• Exercise requirements:
Determine how many lines in the entries below hold "center". Respond with that number only.

Web document revisions:
◆ ◆ ◆ ◆
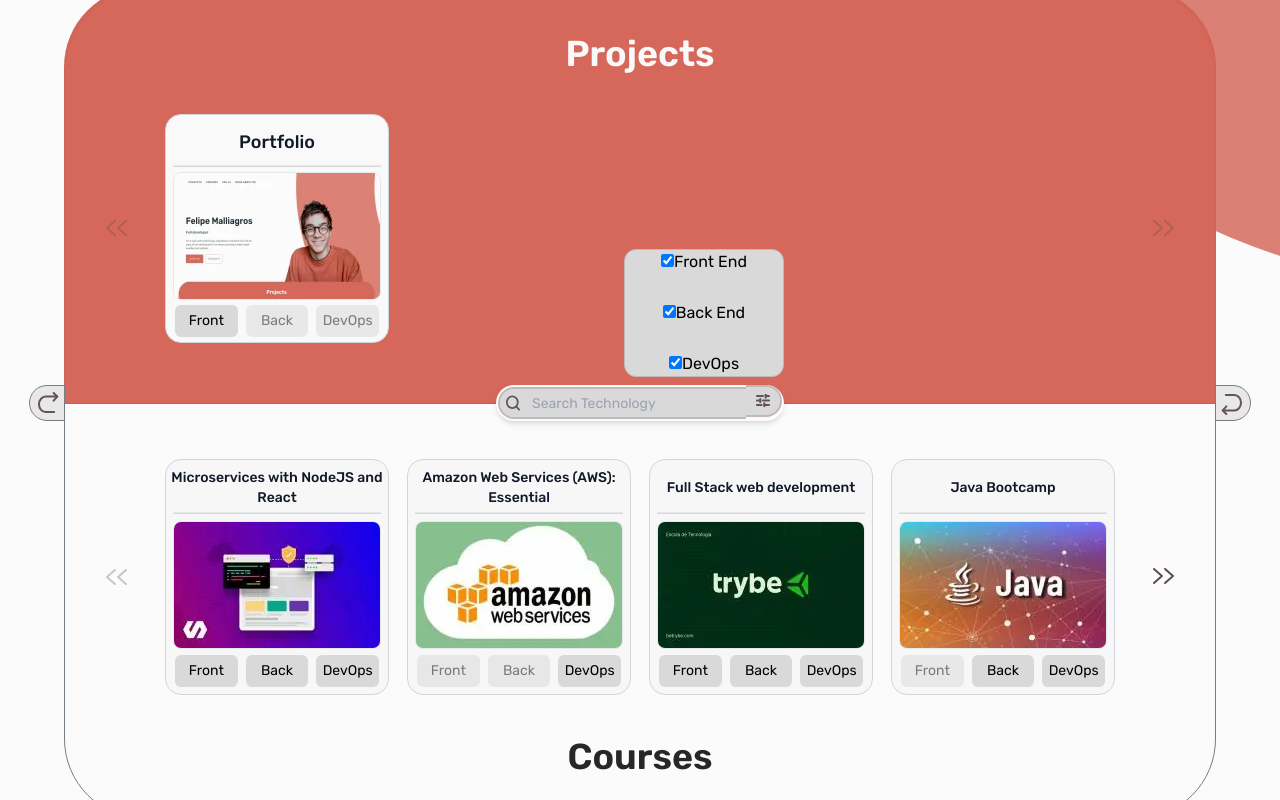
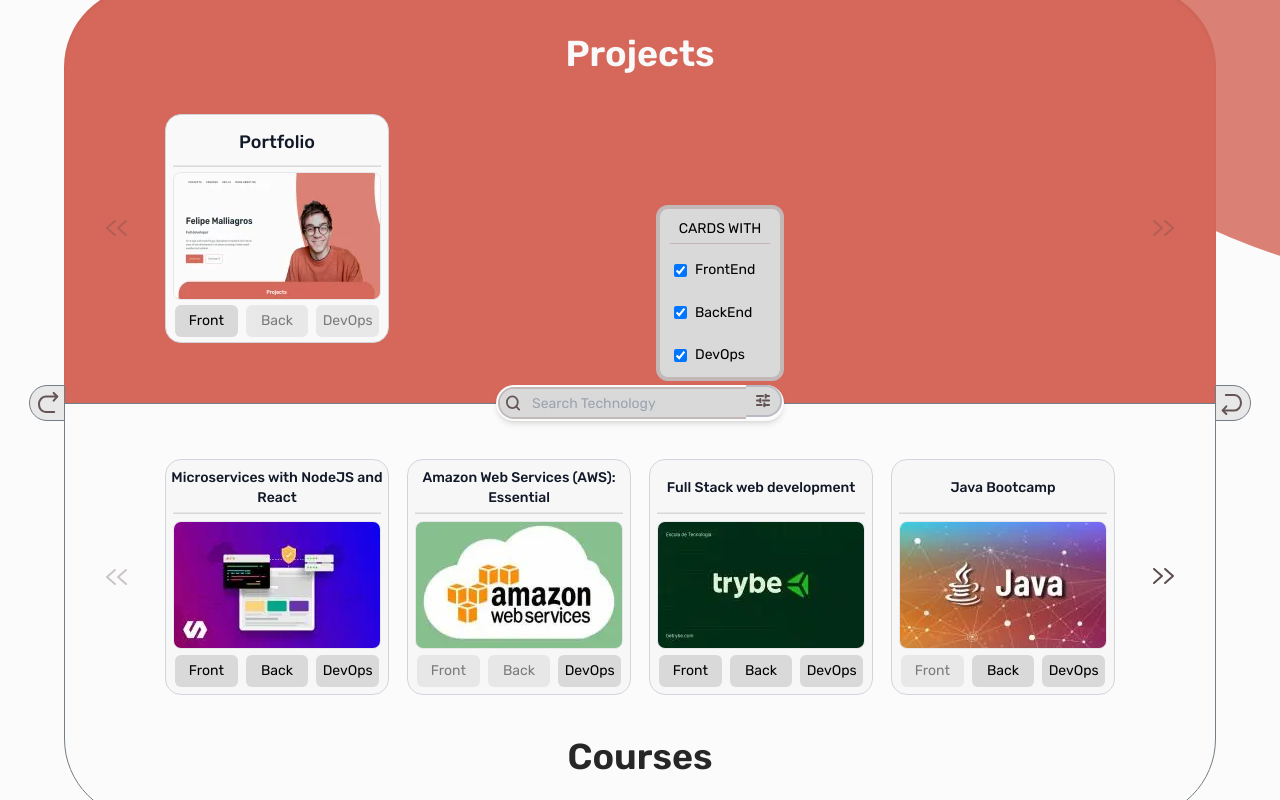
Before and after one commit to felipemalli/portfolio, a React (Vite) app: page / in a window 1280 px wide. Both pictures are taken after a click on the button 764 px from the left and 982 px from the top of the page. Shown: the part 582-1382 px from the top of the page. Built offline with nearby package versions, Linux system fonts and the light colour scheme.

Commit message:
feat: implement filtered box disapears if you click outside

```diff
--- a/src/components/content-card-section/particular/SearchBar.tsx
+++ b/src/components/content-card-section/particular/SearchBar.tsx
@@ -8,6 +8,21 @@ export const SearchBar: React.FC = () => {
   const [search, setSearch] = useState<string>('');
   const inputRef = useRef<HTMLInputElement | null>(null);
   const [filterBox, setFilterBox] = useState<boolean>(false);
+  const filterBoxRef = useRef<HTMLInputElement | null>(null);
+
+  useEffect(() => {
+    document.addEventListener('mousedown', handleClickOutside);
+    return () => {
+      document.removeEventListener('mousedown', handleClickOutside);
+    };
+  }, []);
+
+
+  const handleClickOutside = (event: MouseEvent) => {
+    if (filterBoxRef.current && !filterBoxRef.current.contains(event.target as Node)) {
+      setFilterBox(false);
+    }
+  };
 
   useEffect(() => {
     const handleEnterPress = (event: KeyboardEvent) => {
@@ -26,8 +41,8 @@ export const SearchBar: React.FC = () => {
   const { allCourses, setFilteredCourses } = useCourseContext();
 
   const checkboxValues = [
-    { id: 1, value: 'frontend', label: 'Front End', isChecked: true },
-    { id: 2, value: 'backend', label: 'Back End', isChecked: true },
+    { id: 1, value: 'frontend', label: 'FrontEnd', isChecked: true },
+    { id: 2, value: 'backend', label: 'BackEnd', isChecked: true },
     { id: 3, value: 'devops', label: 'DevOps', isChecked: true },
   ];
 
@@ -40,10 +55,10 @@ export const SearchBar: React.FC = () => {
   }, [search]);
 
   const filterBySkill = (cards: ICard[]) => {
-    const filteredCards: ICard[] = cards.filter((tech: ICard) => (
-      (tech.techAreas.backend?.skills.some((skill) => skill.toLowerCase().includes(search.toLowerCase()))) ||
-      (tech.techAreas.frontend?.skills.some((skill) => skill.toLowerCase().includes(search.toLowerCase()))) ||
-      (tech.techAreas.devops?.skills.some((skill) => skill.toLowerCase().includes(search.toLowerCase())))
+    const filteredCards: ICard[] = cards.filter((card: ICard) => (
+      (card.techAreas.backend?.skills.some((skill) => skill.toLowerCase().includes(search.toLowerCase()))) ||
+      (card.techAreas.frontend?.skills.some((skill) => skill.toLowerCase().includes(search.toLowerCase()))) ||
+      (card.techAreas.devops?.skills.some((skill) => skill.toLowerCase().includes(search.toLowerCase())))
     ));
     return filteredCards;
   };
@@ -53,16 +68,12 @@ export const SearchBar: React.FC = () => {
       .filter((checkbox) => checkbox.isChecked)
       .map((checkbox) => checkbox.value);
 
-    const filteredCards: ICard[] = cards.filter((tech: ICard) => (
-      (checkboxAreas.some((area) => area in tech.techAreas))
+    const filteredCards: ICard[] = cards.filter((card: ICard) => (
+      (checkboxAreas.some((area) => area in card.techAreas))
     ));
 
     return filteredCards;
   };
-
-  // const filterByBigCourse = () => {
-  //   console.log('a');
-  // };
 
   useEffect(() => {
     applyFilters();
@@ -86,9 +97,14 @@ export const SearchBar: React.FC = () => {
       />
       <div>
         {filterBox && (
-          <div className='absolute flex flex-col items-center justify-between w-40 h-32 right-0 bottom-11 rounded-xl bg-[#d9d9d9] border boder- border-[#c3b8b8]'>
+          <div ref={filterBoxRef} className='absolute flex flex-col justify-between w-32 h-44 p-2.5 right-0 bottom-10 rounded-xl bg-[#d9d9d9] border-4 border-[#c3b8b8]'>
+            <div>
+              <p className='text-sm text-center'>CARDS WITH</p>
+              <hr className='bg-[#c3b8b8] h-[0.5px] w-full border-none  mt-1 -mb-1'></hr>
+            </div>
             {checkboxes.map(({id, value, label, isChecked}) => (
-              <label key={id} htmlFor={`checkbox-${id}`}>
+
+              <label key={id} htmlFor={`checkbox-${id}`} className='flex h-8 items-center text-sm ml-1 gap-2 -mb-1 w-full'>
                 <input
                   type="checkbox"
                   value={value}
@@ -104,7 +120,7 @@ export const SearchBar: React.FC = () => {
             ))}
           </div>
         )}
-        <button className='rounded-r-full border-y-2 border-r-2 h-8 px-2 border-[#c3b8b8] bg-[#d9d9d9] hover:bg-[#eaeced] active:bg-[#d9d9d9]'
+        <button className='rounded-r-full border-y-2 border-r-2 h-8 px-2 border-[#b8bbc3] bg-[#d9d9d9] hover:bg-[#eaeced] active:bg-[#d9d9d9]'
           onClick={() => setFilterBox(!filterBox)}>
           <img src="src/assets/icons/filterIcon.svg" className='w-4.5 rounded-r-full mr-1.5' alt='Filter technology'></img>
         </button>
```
◆ ◆ ◆ ◆
• Finished exercise:
3